Sunday, December 13, 2009

Facebook's new privacy settings not popular

In my very quick overview of Facebooks new privacy policies I said that overall the changes looked good. I still believe that, but some things that weren't obvious in that quick look shows that it's not all good. While there were some good things done in Facebooks new privacy settings, some things that used to be configurable aren't anymore, and people are complaining. Whether privacy advocates such as the EFF or individual users commenting directly to Facebook, there is definitely a feeling that, while some of the changes are good, some things, especially the transition tool that pops up the first time you log into Facebook after the new settings were implemented, are aimed more at removing privacy than improving it. The transition tool, if it were really meant to improve privacy, should take you through each of the settings and explain what they do so you can make an informed decision. It should at least preserve your old privacy settings. But it doesn't. It selects Facebooks "recommended settings" which happen to be to share everything with the world, or at least that portion of the world that has Internet access. It does give you the option of keeping your old settings, but you have to consciously make the decision and click the selection for each setting, which is exactly backwards of the way it should be.

There are a couple of other options (or lack of options) that are cause for concern. You used to be able to hide things like your hometown and your birthday, but now the only way to hide them is to remove them from your profile. It also used to be possible to tell Facebook not to share information with Facebook apps. That option is no longer available, so now when one of your friends starts playing a game like Mafia Wars it can suck not only their information, but yours, too. That means, of course, that anytime you use a Facebook app you could be giving up all the information of everyone you have on your Friends list. So while overall the changes may have been good, the fact that you can compromise yourself and your friends by loading a facebook app is unforgivable. To make matters worse, the new privacy policy seems to be full of doublespeak that removes privacy assurances while appearing to give them.

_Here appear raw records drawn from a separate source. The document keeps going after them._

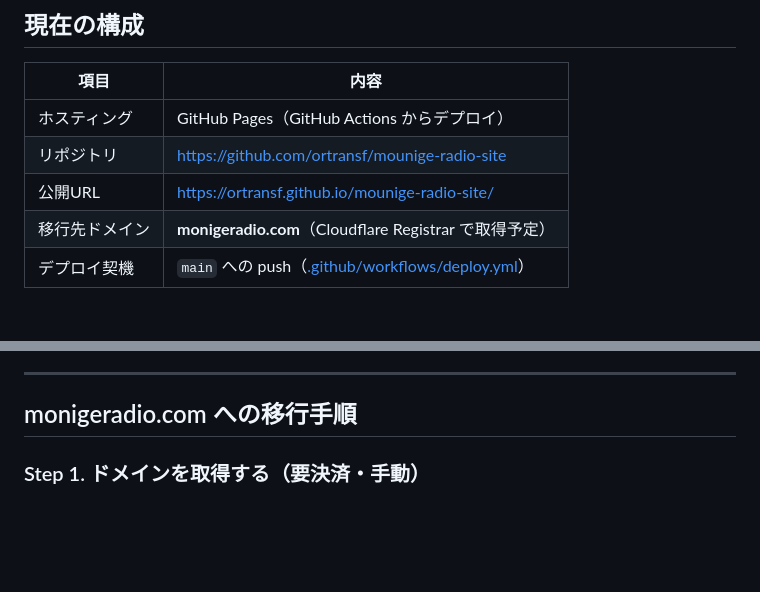
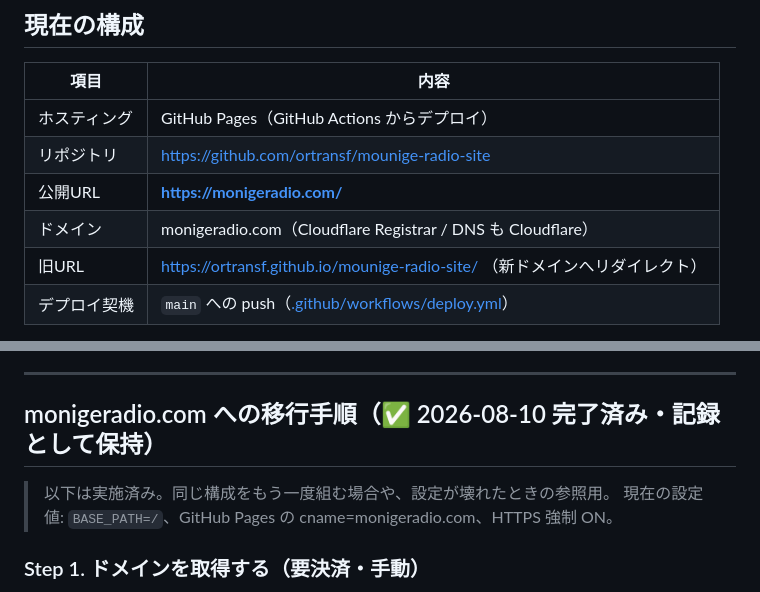
Before and after one commit to ortransf/mounige-radio-site, a Markdown page: DEPLOY.md, 2 parts joined by grey strips. Drawn GitHub-style; blank space fills up the shorter version.

```diff
--- a/DEPLOY.md
+++ b/DEPLOY.md
@@ -6,8 +6,9 @@
 |---|---|
 | ホスティング | GitHub Pages（GitHub Actions からデプロイ） |
 | リポジトリ | https://github.com/ortransf/mounige-radio-site |
-| 公開URL | https://ortransf.github.io/mounige-radio-site/ |
-| 移行先ドメイン | **monigeradio.com**（Cloudflare Registrar で取得予定） |
+| 公開URL | **https://monigeradio.com/** |
+| ドメイン | monigeradio.com（Cloudflare Registrar / DNS も Cloudflare） |
+| 旧URL | https://ortransf.github.io/mounige-radio-site/ （新ドメインへリダイレクト） |
 | デプロイ契機 | `main` への push（[.github/workflows/deploy.yml](.github/workflows/deploy.yml)） |
 
 `main` に push すれば1〜2分で本番に反映される。手動実行は Actions タブの
@@ -24,7 +25,10 @@ GitHub Pages のサブパス公開（`github.io/mounige-radio-site/`）では全
 
 ---
 
-## monigeradio.com への移行手順
+## monigeradio.com への移行手順（✅ 2026-08-10 完了済み・記録として保持）
+
+> 以下は実施済み。同じ構成をもう一度組む場合や、設定が壊れたときの参照用。
+> 現在の設定値: `BASE_PATH=/`、GitHub Pages の cname=monigeradio.com、HTTPS 強制 ON。
 
 ### Step 1. ドメインを取得する（要決済・手動）
 
```
Also changed, not shown: PLAN.md (+2 -1 lines), WORKLOG.md (+12 -0 lines).
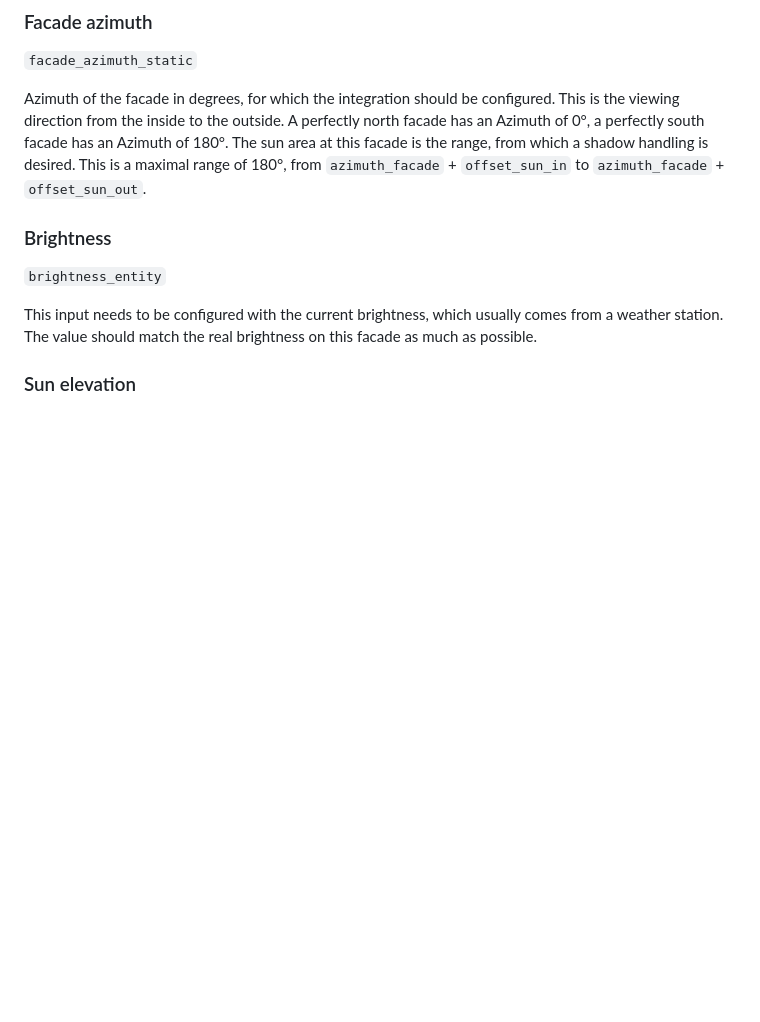
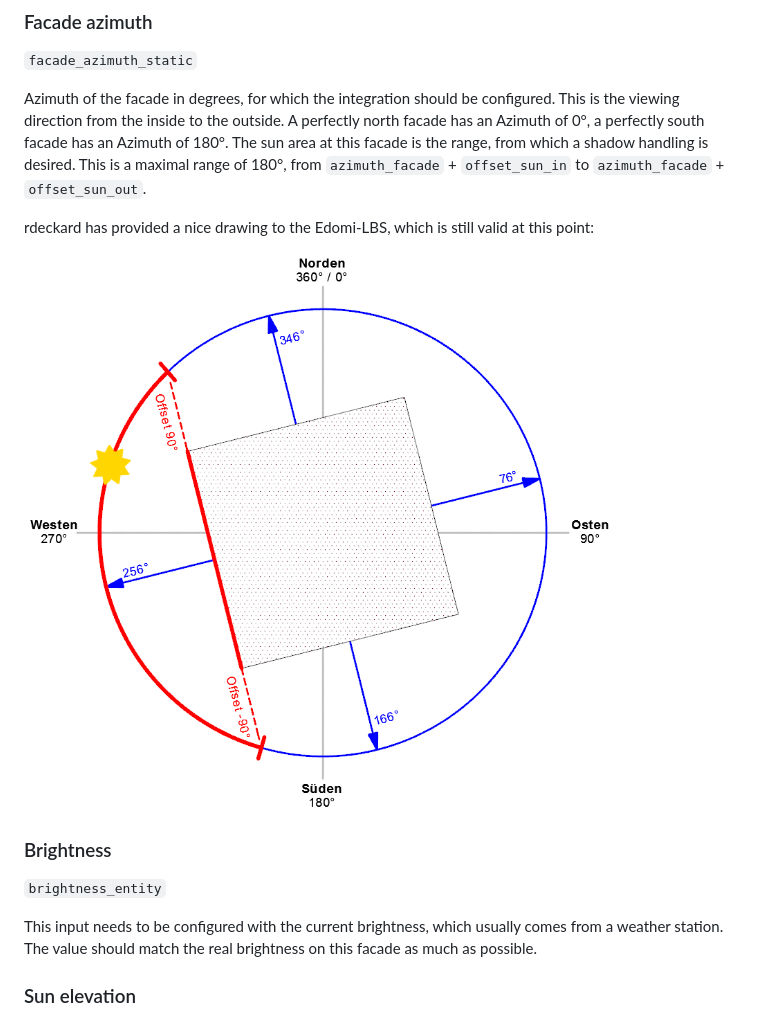
Before and after one commit to starwarsfan/shadow-control, a Markdown page: README.md, the part around the change. Rendered like a GitHub page; pictures changed too: images/azimut.png (added); blank space fills up the shorter version.

```diff
--- a/README.md
+++ b/README.md
@@ -139,6 +139,10 @@ The cover entities, which should be handled by this **Shadow Control** (SC) inst
 `facade_azimuth_static`
 
 Azimuth of the facade in degrees, for which the integration should be configured. This is the viewing direction from the inside to the outside. A perfectly north facade has an Azimuth of 0°, a perfectly south facade has an Azimuth of 180°. The sun area at this facade is the range, from which a shadow handling is desired. This is a maximal range of 180°, from `azimuth_facade` + `offset_sun_in` to `azimuth_facade` + `offset_sun_out`.
+
+rdeckard has provided a nice drawing to the Edomi-LBS, which is still valid at this point:
+
+![Azimuth explanation](/images/azimut.png)
 
 ### Brightness
 `brightness_entity`
```
Also changed, not shown: README.de.md (+4 -0 lines).
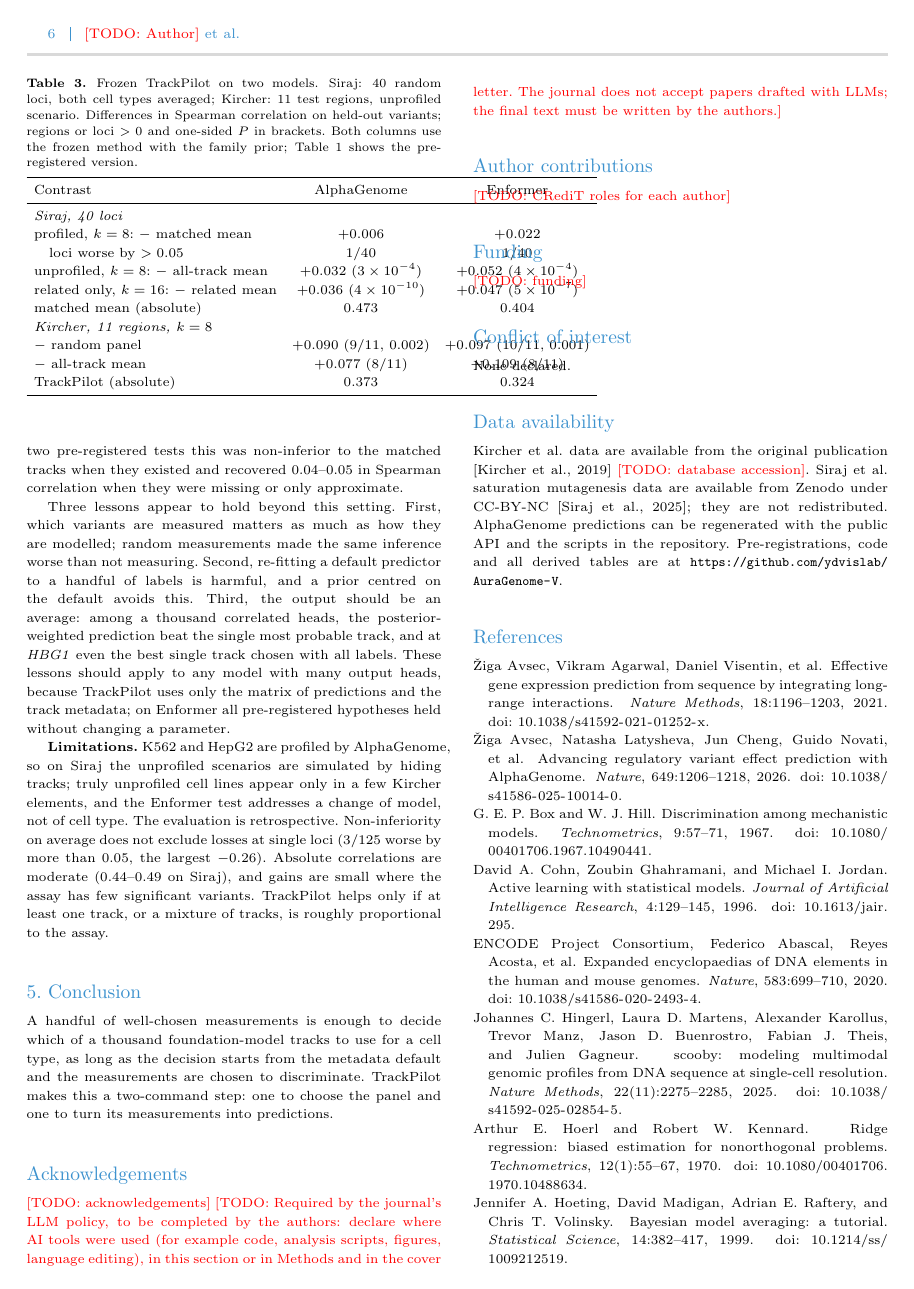
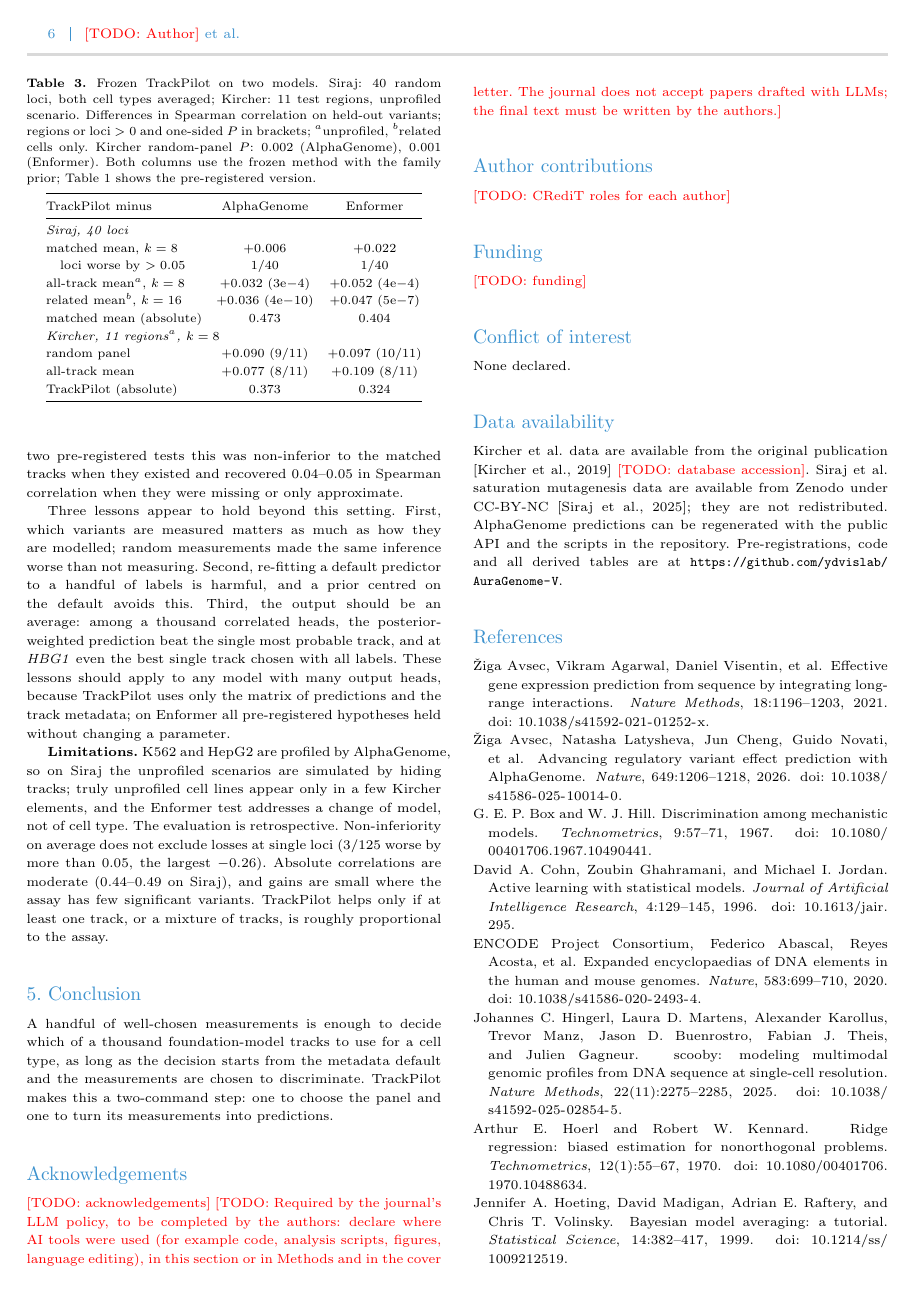
Before and after one commit to ydvislab/AuraGenome-V, a LaTeX paper (paper/main.tex): page 6 of 7. Compiled offline with pdfLaTeX.

Commit message:
Paper: fit Table 3 to the column width
Co-Authored-By: Claude Opus 5.5 <noreply@anthropic.com>

```diff
--- a/paper/main.tex
+++ b/paper/main.tex
@@ -404,25 +404,27 @@
 % AlphaGenome columns: results/a1/siraj_ref (same 40 loci) and proxy_select_v2/p0.95_fam (Kircher test)
 \caption{Frozen \tp{} on two models. Siraj: 40 random loci, both cell types averaged; Kircher: 11 test regions,
 unprofiled scenario. Differences in Spearman correlation on held-out variants; regions or loci $>0$ and one-sided $P$
-in brackets. Both columns use the frozen method with the family prior; Table~\ref{tab:kircher} shows the
+in brackets; $^a$unprofiled, $^b$related cells only. Kircher random-panel $P$: 0.002 (AlphaGenome), 0.001
+(Enformer). Both columns use the frozen method with the family prior; Table~\ref{tab:kircher} shows the
 pre-registered version.}
 \label{tab:enformer}
-\begin{tabular}{lcc}
+{\small\setlength{\tabcolsep}{4pt}
+\begin{tabular}{@{}lcc@{}}
 \toprule
-Contrast & AlphaGenome & Enformer \\
+\tp{} minus & AlphaGenome & Enformer \\
 \midrule
-\multicolumn{3}{l}{\textit{Siraj, 40 loci}} \\
-profiled, $k=8$: $-$ matched mean & $+0.006$ & $+0.022$ \\
+\multicolumn{3}{@{}l}{\textit{Siraj, 40 loci}} \\
+matched mean, $k=8$ & $+0.006$ & $+0.022$ \\
 \quad loci worse by $>0.05$ & 1/40 & 1/40 \\
-unprofiled, $k=8$: $-$ all-track mean & $+0.032$ ($3\times10^{-4}$) & $+0.052$ ($4\times10^{-4}$) \\
-related only, $k=16$: $-$ related mean & $+0.036$ ($4\times10^{-10}$) & $+0.047$ ($5\times10^{-7}$) \\
+all-track mean$^a$, $k=8$ & $+0.032$ ($3\mathrm{e}{-4}$) & $+0.052$ ($4\mathrm{e}{-4}$) \\
+related mean$^b$, $k=16$ & $+0.036$ ($4\mathrm{e}{-10}$) & $+0.047$ ($5\mathrm{e}{-7}$) \\
 matched mean (absolute) & 0.473 & 0.404 \\
-\multicolumn{3}{l}{\textit{Kircher, 11 regions, $k=8$}} \\
-$-$ random panel & $+0.090$ (9/11, 0.002) & $+0.097$ (10/11, 0.001) \\
-$-$ all-track mean & $+0.077$ (8/11) & $+0.109$ (8/11) \\
+\multicolumn{3}{@{}l}{\textit{Kircher, 11 regions$^a$, $k=8$}} \\
+random panel & $+0.090$ (9/11) & $+0.097$ (10/11) \\
+all-track mean & $+0.077$ (8/11) & $+0.109$ (8/11) \\
 \tp{} (absolute) & 0.373 & 0.324 \\
 \bottomrule
-\end{tabular}
+\end{tabular}}
 \end{table}
 
 \subsection{Worked example \todo{pending}}
```
Also changed, not shown: paper/main.pdf.
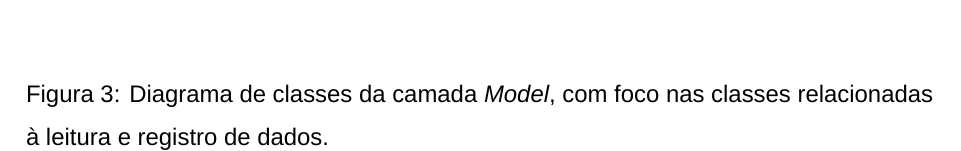
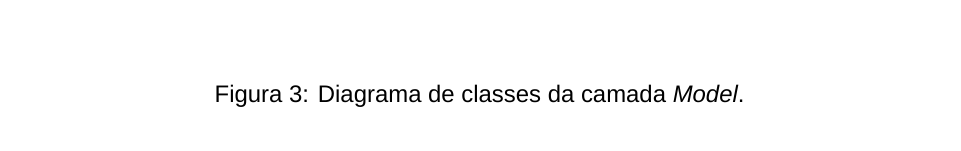
Before and after one commit to jaedson-barbosa/supervisorio-solar-ufpb-docs, a LaTeX document (main.tex): part of page 15 of 17, cut so that both start at the same text. Compiled offline with XeLaTeX; a missing font is replaced by an installed copy or a similar font.

Commit message:
Updates from Overleaf

```diff
--- a/main.tex
+++ b/main.tex
@@ -457,7 +457,7 @@ Visando facilitar a compreensão quanto a funcionalidade, os detalhes como: ator
 \begin{figure}
     \centering
     \includegraphics[width=\linewidth]{diagrama de classes.drawio.png}
-    \caption{Diagrama de classes da camada \textit{Model}, com foco nas classes relacionadas à leitura e registro de dados.}
+    \caption{Diagrama de classes da camada \textit{Model}.}
     \label{fig:diagrama-classes-model}
 \end{figure}
 
```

I encourage you to go to Facebooks site governance page and tell them you don't approve the removal of privacy option and demand that we be given control of all of our information. Insist that the defaults should err on the side of privacy, not full disclosure. The ACLU also has a petition going to get the privacy settings changed. i would recommend signing it, as well.